(Detected change data)
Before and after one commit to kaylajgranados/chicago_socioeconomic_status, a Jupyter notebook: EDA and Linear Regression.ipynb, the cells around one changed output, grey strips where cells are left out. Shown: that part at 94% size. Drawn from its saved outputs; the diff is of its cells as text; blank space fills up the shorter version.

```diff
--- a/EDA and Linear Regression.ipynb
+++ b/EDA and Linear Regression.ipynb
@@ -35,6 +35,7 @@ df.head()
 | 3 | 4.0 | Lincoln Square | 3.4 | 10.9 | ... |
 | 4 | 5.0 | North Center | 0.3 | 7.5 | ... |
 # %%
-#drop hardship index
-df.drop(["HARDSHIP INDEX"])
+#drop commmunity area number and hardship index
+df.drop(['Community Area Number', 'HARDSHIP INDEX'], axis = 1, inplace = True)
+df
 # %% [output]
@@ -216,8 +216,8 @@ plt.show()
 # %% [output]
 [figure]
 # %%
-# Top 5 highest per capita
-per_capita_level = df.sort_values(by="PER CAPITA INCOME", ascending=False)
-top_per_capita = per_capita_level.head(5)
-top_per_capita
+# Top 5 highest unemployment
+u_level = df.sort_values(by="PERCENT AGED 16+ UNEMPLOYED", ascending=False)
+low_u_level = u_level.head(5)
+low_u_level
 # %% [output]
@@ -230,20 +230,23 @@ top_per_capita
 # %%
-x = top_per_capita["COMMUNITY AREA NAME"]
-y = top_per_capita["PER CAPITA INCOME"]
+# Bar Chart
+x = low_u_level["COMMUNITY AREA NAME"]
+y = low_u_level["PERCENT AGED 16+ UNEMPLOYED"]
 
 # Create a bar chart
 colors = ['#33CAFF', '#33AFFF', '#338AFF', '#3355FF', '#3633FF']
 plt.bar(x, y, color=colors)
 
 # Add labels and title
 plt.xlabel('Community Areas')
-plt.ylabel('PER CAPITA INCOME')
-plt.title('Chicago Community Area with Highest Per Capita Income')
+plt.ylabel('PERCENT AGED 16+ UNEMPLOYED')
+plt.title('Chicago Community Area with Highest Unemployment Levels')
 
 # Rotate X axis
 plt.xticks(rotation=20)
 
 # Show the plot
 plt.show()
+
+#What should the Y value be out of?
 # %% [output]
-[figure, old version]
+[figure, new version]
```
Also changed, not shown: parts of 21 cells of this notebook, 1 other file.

● **Required work**
Copy out all of the data. Keep every word unchanged.

● **Result**
Before and after one commit to kaylajgranados/chicago_socioeconomic_status, a Jupyter notebook: EDA and Linear Regression.ipynb, the cells around one changed output, grey strips where cells are left out. Shown: that part at 94% size. Drawn from its saved outputs; the diff is of its cells as text; blank space fills up the shorter version.

```diff
--- a/EDA and Linear Regression.ipynb
+++ b/EDA and Linear Regression.ipynb
@@ -35,6 +35,7 @@ df.head()
 | 3 | 4.0 | Lincoln Square | 3.4 | 10.9 | ... |
 | 4 | 5.0 | North Center | 0.3 | 7.5 | ... |
 # %%
-#drop hardship index
-df.drop(["HARDSHIP INDEX"])
+#drop commmunity area number and hardship index
+df.drop(['Community Area Number', 'HARDSHIP INDEX'], axis = 1, inplace = True)
+df
 # %% [output]
@@ -216,8 +216,8 @@ plt.show()
 # %% [output]
 [figure]
 # %%
-# Top 5 highest per capita
-per_capita_level = df.sort_values(by="PER CAPITA INCOME", ascending=False)
-top_per_capita = per_capita_level.head(5)
-top_per_capita
+# Top 5 highest unemployment
+u_level = df.sort_values(by="PERCENT AGED 16+ UNEMPLOYED", ascending=False)
+low_u_level = u_level.head(5)
+low_u_level
 # %% [output]
@@ -230,20 +230,23 @@ top_per_capita
 # %%
-x = top_per_capita["COMMUNITY AREA NAME"]
-y = top_per_capita["PER CAPITA INCOME"]
+# Bar Chart
+x = low_u_level["COMMUNITY AREA NAME"]
+y = low_u_level["PERCENT AGED 16+ UNEMPLOYED"]
 
 # Create a bar chart
 colors = ['#33CAFF', '#33AFFF', '#338AFF', '#3355FF', '#3633FF']
 plt.bar(x, y, color=colors)
 
 # Add labels and title
 plt.xlabel('Community Areas')
-plt.ylabel('PER CAPITA INCOME')
-plt.title('Chicago Community Area with Highest Per Capita Income')
+plt.ylabel('PERCENT AGED 16+ UNEMPLOYED')
+plt.title('Chicago Community Area with Highest Unemployment Levels')
 
 # Rotate X axis
 plt.xticks(rotation=20)
 
 # Show the plot
 plt.show()
+
+#What should the Y value be out of?
 # %% [output]
-[figure, old version]
+[figure, new version]
```
Also changed, not shown: parts of 21 cells of this notebook, 1 other file.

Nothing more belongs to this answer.